Commentary Magazine


The Eclipsing of the Arab-Israeli Conflict

According to a new study of public opinion by the folks who host the Doha Debates in Qatar, a clear majority in 18 Arab countries now thinks Iran poses a greater threat to security in the Middle East than Israel. The leadership in most of these countries has thought so for years. That average citizens now do so should be encouraging news for everyone in the region — aside from the Iranian government, Hamas, and Hezbollah.

Some may find it hard to believe that so many Arabs think Iran is more threatening than Israel, but I don’t. Leave aside the fact that Iran really is more threatening. Arabs and Persians have detested each other for more than a thousand years, ever since Arabs conquered premodern Iran and converted its people to Islam. The lasting ethnic enmity between the two is compounded by religious sectarianism. Most Arabs are Sunnis, most Persians are Shias, and Sunnis and Shias have been slugging it out with each other since the 8th century.

After the Iranian revolution against the Shah Reza Pahlavi in 1979, Ayatollah Ruhollah Khomeini’s Islamic Republic exploded into the Arab Middle East with a campaign of imperialism and terrorism. Khomeini never concealed his ambition to lead the whole Muslim world, and the government he founded has been hammering the established Sunni Arab order with a battering ram ever since.

Iran had excellent relations with Israel before Khomeini scrapped the alliance and switched to the Arab side. Like his successor Ali Khamenei, he used violent anti-Zionism to win the hearts and minds of the Arabs. It worked to an extent for a while. Most Arab governments didn’t buy it, but the people often did.

As recently as 2006, Iran, despite the fact that it has a Persian and Shia majority, picked up considerable cache among Sunni Arabs for attacking Israel from Lebanon with its Hezbollah proxy. (Lebanese Sunnis weren’t very happy about it, but Sunnis in Egypt and Syria certainly were.) The Egyptian and Saudi governments were alarmed, and they condemned Hezbollah for sparking the conflict.

This was unprecedented. While it barely registered in the West, it was huge in the Middle East, so huge that some of the more paranoid Lebanese Shias started thinking that the Sunnis and the Israelis were conspiring against them.

“Gulf Arabs give bombs to Israel to kill my people!” one excitable individual said to me at a Hezbollah rally in downtown Beirut. The guy was bonkers, of course. Israel doesn’t need bombs from the Gulf, and no one in the Gulf would donate or sell them even if Israel asked.
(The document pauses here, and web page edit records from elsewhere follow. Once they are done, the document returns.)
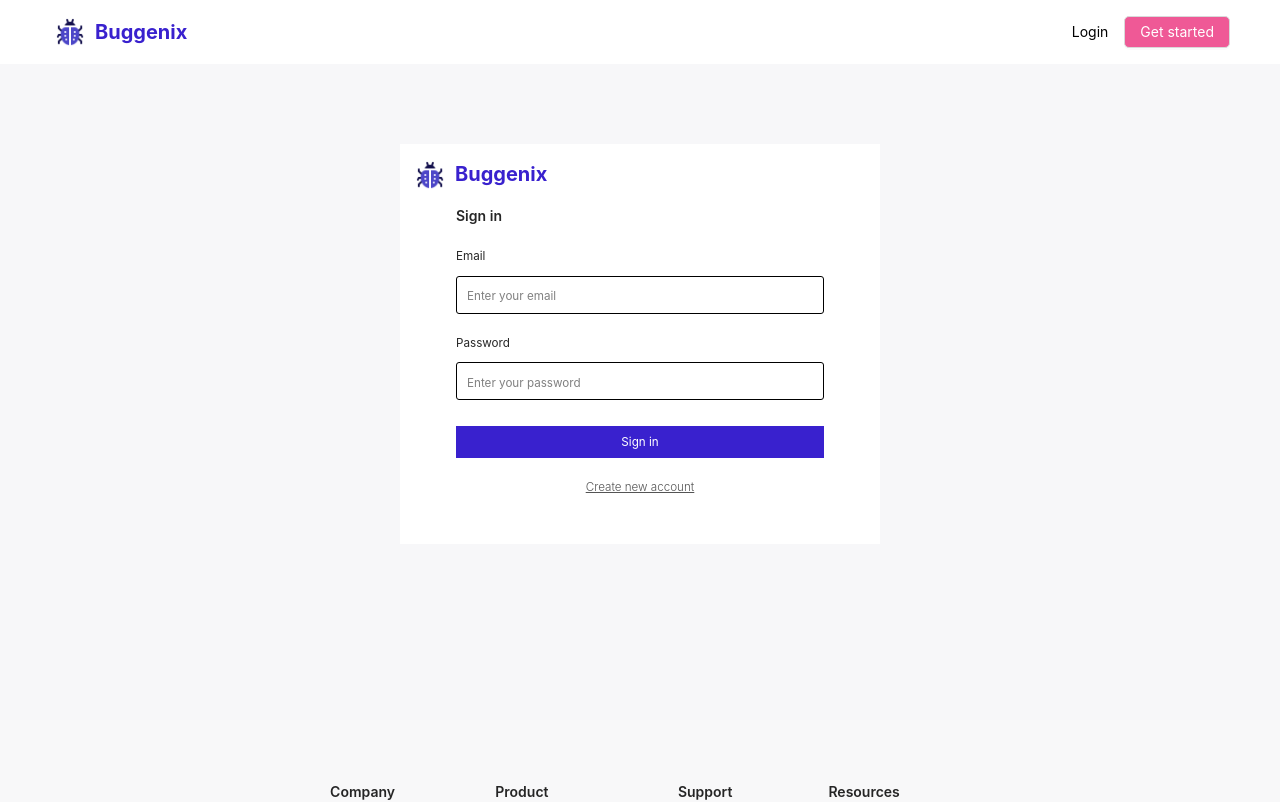
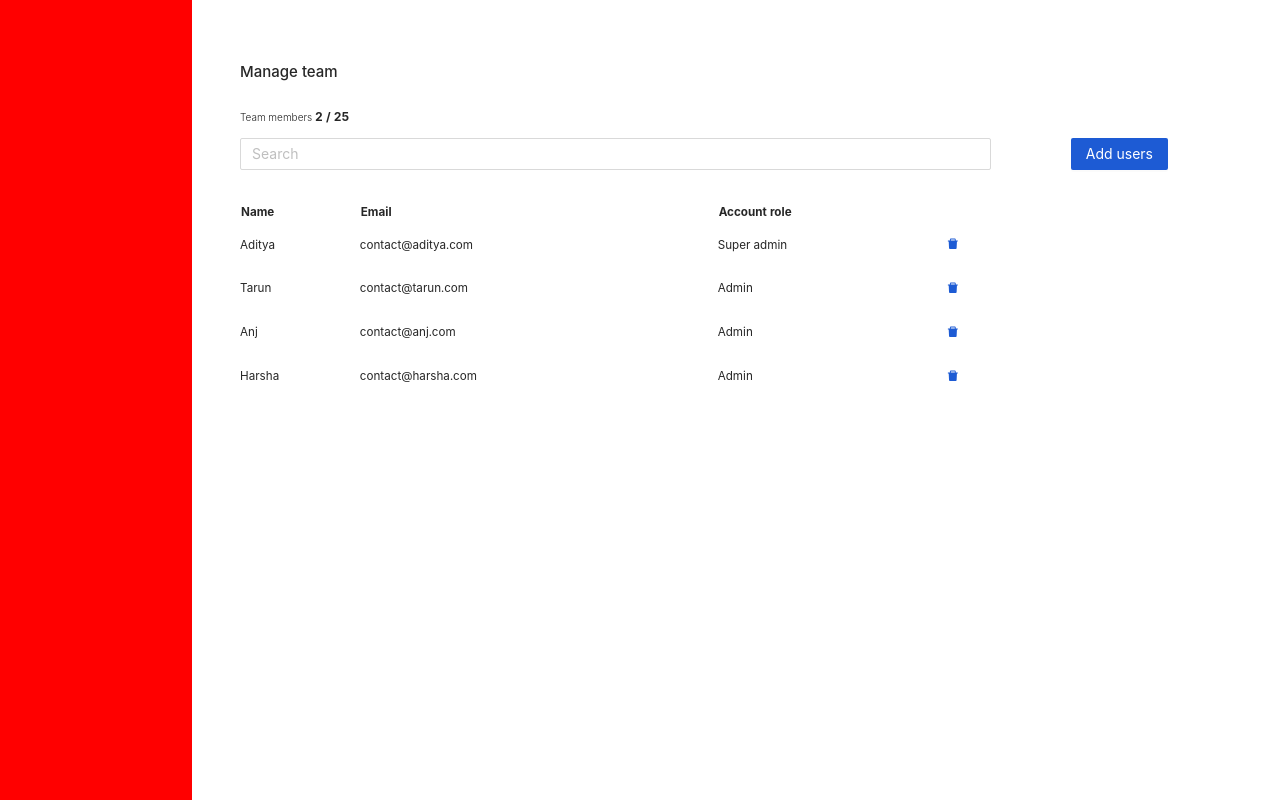
Before and after one commit to pesto-students/buggenix--frontend-team2_sai-chaitanya, a React (Create React App) app: page /dashboard in a window 1280 px wide. Before the commit this address led to /login. Shown: the top 802 px of the page. Built offline with nearby package versions, Linux system fonts and the light colour scheme.

Commit message:
people page styling done

```diff
--- a/package.json
+++ b/package.json
@@ -3,6 +3,7 @@
   "version": "0.1.0",
   "private": true,
   "dependencies": {
+    "@ant-design/icons": "^4.8.0",
     "@sentry/react": "^7.19.0",
     "@sentry/tracing": "^7.19.0",
     "@testing-library/jest-dom": "^5.16.5",
--- a/src/App.js
+++ b/src/App.js
@@ -3,10 +3,10 @@ import LandingPage from './components/LandingPage/LandingPage';
 import {Routes, Route} from "react-router-dom";
 import Login from './components/Login/Login';
 import Signup from './components/Signup/Signup';
-import Dashboard from './components/Dashboard/Dashboard';
 import { AuthProvider } from './context/authContext';
 import RequireAuth from './components/Dashboard/RequireAuth/RequireAuth';
 import AuthRedirect from './components/AuthRedirect/AuthRedirect';
+import DashboardContainer from './containers/DashboardContainer/DashboardContainer';
 
 class App extends React.Component {
 
@@ -15,9 +15,10 @@ class App extends React.Component {
       <AuthProvider>
         <Routes>
           <Route path = "/" element = {<LandingPage/>} />
-          <Route path = "login" element = {<AuthRedirect><Login /></AuthRedirect>} />
-          <Route path = "signup" element = {<AuthRedirect><Signup/></AuthRedirect>} />
-          <Route path = "dashboard" element = {<RequireAuth><Dashboard/></RequireAuth>} />
+          <Route path = "login" element = {<Login />} />   {/* //AuthRedirect should be added*/}
+          <Route path = "signup" element = {<Signup/>} /> {/* //AuthRedirect should be added*/}
+          {/* <Route path = "dashboard" element = {<RequireAuth><DashboardContainer/></RequireAuth>} /> */}
+          <Route path = "dashboard" element = {<DashboardContainer/>} />
         </Routes>
       </AuthProvider>
     )
--- a/src/components/Signup/Signup.js
+++ b/src/components/Signup/Signup.js
@@ -81,6 +81,7 @@ const Signup = () => {
                     email,
                     id: _id
                 }
+                console.log(response, "response?")
                 login(user);
                 navigate("/dashboard", {replace: true});
             }).catch(err => {
--- /dev/null
+++ b/src/containers/DashboardContainer/DashboardContainer.js
@@ -0,0 +1,16 @@
+import PeopleContainer from "../PeopleContainer/PeopleContainer";
+import React from 'react';
+import styles from "./DashboardContainer.module.css";
+
+class DashboardContainer extends React.Component {
+    render() {
+        return (
+            <div className= {styles.container}>
+                <div className= {styles.nav}></div>
+                <PeopleContainer/>
+            </div>
+        )
+    }
+}
+
+export default DashboardContainer;
--- /dev/null
+++ b/src/containers/DashboardContainer/DashboardContainer.module.css
@@ -0,0 +1,10 @@
+.container {
+    display: flex;
+    flex-direction: row;
+}
+
+.container .nav {
+    width: 15%;
+    height: 100vh;
+    background-color: red;
+}
--- /dev/null
+++ b/src/containers/PeopleContainer/PeopleContainer.js
@@ -0,0 +1,106 @@
+import React from 'react';
+import styles from "./PeopleContainer.module.css";
+import {
+    DeleteFilled
+} from '@ant-design/icons';
+const { Button, Input, Modal } = require("antd");
+class PeopleContainer extends React.Component {
+
+    constructor(props) {
+        super(props);
+        this.openModel = this.openModel.bind(this);
+        this.state = {
+            isModalOpen: false
+        }
+    }
+
+    openModel() {
+        this.setState({
+            isModalOpen: true
+        })
+    }
+
+    handleOk(value) {
+        console.log(value, "value");
+        console.log("Email submitted");
+    }
+
+    handleCancel() {
+        this.setState({
+            isModalOpen: false
+        })
+    }
+
+    render() {
+
+        const {memberCount = 2} = this.props;
+        const {isModalOpen} = this.state;
+
+        return (
+            <div className= {styles.container}>
+                <div style = {{
+                    "font-size": "15px",
+                    "font-weight": "500",
+                    padding: "12px 0",
+                }}>Manage team</div>
+
+                <div style = {{
+                    "font-size": "10px",
+                    "font-weight": "300",
+                    padding: "12px 0"
+                }}> Team members <span style = {{fontSize: "12px", fontWeight: "bold"}}>{memberCount} / 25</span></div>
+
+                <div className= {styles.search}>
+                    <Input style = {{
+                        marginRight: "5rem"
+                    }} placeholder="Search" enterButton="Search"/>
+                    <Button onClick = {this.openModel} style = {{
+                        background: "#1D5BD4",
+                        color: "white",
+                        border: "none"
+                        }}>Add users</Button>
+                </div>
+                <div className= {styles.userList}>
+                    <table className = {styles.tableContainer} >
+                        <thead>
+                            <th>Name</th>
+                            <th>Email</th>
+                            <th>Account role</th>
+                        </thead>
+
+                        <tr>
+                            <td>Aditya</td>
+                            <td>contact@aditya.com</td>
+                            <td>Super admin</td>
+                            <td><DeleteFilled style = {{color: "#1D5BD4"}}/></td>
+                        </tr>
+                        <tr>
+                            <td>Tarun</td>
+                            <td>contact@tarun.com</td>
+                            <td>Admin</td>
+                            <td><DeleteFilled style = {{color: "#1D5BD4"}}/></td>
+                        </tr>
+                        <tr>
+                            <td>Anj</td>
+                            <td>contact@anj.com</td>
+                            <td>Admin</td>
+                            <td><DeleteFilled style = {{color: "#1D5BD4"}}/></td>
+                        </tr>
+                        <tr>
+                            <td>Harsha</td>
+                            <td>contact@harsha.com</td>
+                            <td>Admin</td>
+                            <td><DeleteFilled style = {{color: "#1D5BD4"}}/></td>
+                        </tr>
+                    </table>
+                </div>
+                <Modal title="Invite team members" open={isModalOpen} onOk={this.handleOk} onCancel={this.handleCancel}>
+                    <div style = {{padding: "1rem 0"}}>Email address</div>
+                    <Input placeholder='Add the email of the person you want to invite'/>
+                </Modal>
+            </div>
+        )
+    }
+}
+
+export default PeopleContainer;
--- /dev/null
+++ b/src/containers/PeopleContainer/PeopleContainer.module.css
@@ -0,0 +1,26 @@
+.container {
+    padding: 3rem;
+    min-width: 80%;
+}
+
+.search {
+    display: flex;
+    flex-direction: row;
+}
+
+.tableContainer {
+    margin: 2rem 0;
+    min-width: 80%;
+}
+
+.tableContainer thead{
+    text-align: left;
+    font-weight:bold;
+    font-size: smaller;
+}
+
+.tableContainer tr > * {
+    padding: 0.8rem 0;
+    font-weight: 400;
+    font-size: smaller;
+}
```
Also changed, not shown: 1 other file (tests, documents, lock files or other folders).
Still, the man correctly sensed that Sunnis in the region aren’t as willing to team up with Shias against Israelis as they used to be.

The Arab-Israeli conflict is a minor historical hiccup compared with the ancient feuds between Arabs and Persians, and Sunnis and Shias. It has barely lasted a fraction as long and has hardly killed anyone by comparison. Arabs and Persians killed hundreds of thousands of each other in the Iran-Iraq war alone in the 1980s. The civil war between Sunni and Shia militias in Baghdad a few years ago was much nastier than any of the Israeli-Palestinian wars.

It took time for all this to sink in with everyday Arab citizens. For a while there was a disconnect between the region’s Sunni Arab rulers and people. It looked like Iran, by supporting Hezbollah and Hamas against Israel, might actually pull off the most unlikely of coups in rallying the mass of Sunni Arabs in support of Persian Shia hegemony. That disconnect now seems to be over.

Thanks to the Iranian government’s stubborn insistence on developing nuclear weapons, the age-old strife between Persians and Arabs, and Shias and Sunnis, may finally be eclipsing the Arab-Israeli conflict.

Most in the Western media and foreign-policy establishment still haven’t caught on. The policy implications for both the U.S. and Israel are profound, and the sooner Washington and Jerusalem figure this out, the better.